“She’s useless, absolutely useless! Take her… take her!!!”
The customers would shuffle awkwardly then hurry for the door as soon as their order was complete.
Then one day I came in for my shift and went to work at the cash only to be told he didn’t want me to work there, which was my usual spot. So I moved to the bagel counter and was told the same thing. So I asked where he wanted me to work.
“Nowhere,” he retorted, “you’re fired!”
A short while later I went in to get my last paycheque. I found it lying on the floor under the shelf they usually sat, marred with foot prints.
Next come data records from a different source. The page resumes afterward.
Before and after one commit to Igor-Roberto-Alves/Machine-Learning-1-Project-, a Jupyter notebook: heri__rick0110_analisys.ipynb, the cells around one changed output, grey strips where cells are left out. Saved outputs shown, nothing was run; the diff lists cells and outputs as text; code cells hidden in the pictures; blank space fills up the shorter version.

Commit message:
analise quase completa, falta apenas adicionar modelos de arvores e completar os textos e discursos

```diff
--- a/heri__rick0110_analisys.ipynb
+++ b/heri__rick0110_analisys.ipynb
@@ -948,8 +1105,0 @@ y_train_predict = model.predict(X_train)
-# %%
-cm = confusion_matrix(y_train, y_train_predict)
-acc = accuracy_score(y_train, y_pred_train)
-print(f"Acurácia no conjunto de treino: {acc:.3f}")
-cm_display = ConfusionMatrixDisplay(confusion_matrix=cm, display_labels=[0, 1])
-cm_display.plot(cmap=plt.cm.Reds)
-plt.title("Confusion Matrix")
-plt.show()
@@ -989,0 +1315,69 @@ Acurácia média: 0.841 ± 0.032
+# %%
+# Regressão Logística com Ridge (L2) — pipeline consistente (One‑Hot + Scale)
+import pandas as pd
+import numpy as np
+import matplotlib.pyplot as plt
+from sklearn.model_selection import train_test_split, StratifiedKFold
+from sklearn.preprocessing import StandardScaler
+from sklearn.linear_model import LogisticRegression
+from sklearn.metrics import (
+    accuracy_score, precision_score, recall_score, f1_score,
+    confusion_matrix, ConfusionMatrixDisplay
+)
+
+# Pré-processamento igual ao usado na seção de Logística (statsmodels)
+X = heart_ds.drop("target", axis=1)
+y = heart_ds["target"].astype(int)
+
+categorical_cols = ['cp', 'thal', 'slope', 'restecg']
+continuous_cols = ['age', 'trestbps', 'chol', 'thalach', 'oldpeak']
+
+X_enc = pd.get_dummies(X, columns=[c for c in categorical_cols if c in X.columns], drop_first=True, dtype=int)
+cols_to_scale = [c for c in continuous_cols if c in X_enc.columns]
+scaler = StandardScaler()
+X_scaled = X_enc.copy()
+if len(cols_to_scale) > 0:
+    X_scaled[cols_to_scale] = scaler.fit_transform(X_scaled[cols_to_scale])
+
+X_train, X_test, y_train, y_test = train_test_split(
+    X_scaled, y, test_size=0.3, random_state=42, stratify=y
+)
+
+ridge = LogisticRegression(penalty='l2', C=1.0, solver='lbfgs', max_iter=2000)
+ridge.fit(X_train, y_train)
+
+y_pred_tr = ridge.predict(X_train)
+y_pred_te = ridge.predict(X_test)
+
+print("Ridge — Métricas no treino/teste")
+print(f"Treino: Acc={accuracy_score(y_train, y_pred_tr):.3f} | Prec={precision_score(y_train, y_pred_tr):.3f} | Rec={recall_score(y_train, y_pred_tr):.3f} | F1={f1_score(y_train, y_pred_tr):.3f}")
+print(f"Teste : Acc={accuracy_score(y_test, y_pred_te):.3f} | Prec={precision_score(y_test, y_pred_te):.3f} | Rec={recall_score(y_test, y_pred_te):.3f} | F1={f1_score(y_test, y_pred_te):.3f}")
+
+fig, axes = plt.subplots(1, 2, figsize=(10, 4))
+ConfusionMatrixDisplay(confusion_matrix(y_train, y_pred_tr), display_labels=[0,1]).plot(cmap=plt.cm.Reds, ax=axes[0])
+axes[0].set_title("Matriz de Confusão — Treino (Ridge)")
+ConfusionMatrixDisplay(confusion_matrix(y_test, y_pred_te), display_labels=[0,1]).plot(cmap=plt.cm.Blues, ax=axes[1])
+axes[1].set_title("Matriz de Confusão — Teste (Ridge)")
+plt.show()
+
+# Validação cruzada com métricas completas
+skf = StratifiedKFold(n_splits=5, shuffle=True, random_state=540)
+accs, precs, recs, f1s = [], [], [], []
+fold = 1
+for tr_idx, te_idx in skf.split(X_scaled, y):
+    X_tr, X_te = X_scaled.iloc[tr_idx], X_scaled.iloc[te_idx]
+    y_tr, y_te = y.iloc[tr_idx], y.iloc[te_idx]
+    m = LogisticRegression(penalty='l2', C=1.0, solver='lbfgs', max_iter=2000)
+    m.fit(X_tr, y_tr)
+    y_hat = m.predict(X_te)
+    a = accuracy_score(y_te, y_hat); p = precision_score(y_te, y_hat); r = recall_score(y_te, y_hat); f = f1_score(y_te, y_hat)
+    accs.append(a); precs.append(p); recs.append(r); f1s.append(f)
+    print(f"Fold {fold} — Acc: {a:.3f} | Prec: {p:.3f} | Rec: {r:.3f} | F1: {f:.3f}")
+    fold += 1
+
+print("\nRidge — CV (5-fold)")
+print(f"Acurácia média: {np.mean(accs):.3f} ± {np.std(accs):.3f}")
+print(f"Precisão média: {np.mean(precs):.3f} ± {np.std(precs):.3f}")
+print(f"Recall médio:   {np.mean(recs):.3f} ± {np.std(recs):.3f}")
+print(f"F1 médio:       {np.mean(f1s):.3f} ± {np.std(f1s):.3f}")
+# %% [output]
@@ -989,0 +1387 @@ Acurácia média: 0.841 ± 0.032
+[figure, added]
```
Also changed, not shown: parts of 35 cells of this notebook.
He’d literally stomped all over it. He asked if I had a job yet, even though it had only been a week, and smiled when I told him no.
A year went by and I found work at a call centre representing a major internet provider. It wasn’t the best job but I was making $12/hr and was only a few months away from getting benefits. The kids and I were going out shopping one morning and just missed the bus. We could have gone home to wait but the kids wanted bagels so we walked across the street and went inside. The boss’s wife was behind the counter. She was quiet but polite, as usual. We ate our bagels then the kids asked for doughnuts. And that was when the boss came in.
He pushed his wife aside without a word and took our order. His face was like sunshine and his grin beamed.
“So, do you have a job yet?” he asked. His grin said he expected the answer to be no.
My smile widened until it was almost as big as his. “Yes, I have,” I replied and his smile disappeared.
“I’ve got a full time job with major internet service provider,” I continued. “I make $12 an hour and I’ll have benefits in a couple more months.”
He didn’t even say a word. He spun around and stalked into the back of the store. I figured he was going to his office. His wife took over the order and quickly completed it. Then she looked up and said, “Oh!” in surprise before running out of the store. I looked up too in order to see him in his partly backed out car while she urgently talked through the window.
He was so mad at me that I’d moved on in my life and got a better job than the one he’d offered that he had stormed out of the building. Even though he’d just arrived. Even though he hadn’t so much as said “hi” to his wife.
We walked out the door in silence then Kait looked up from her doughnut and said, “Mom, that man’s really weird!”
I laughed. “You don’t even know the half of it.”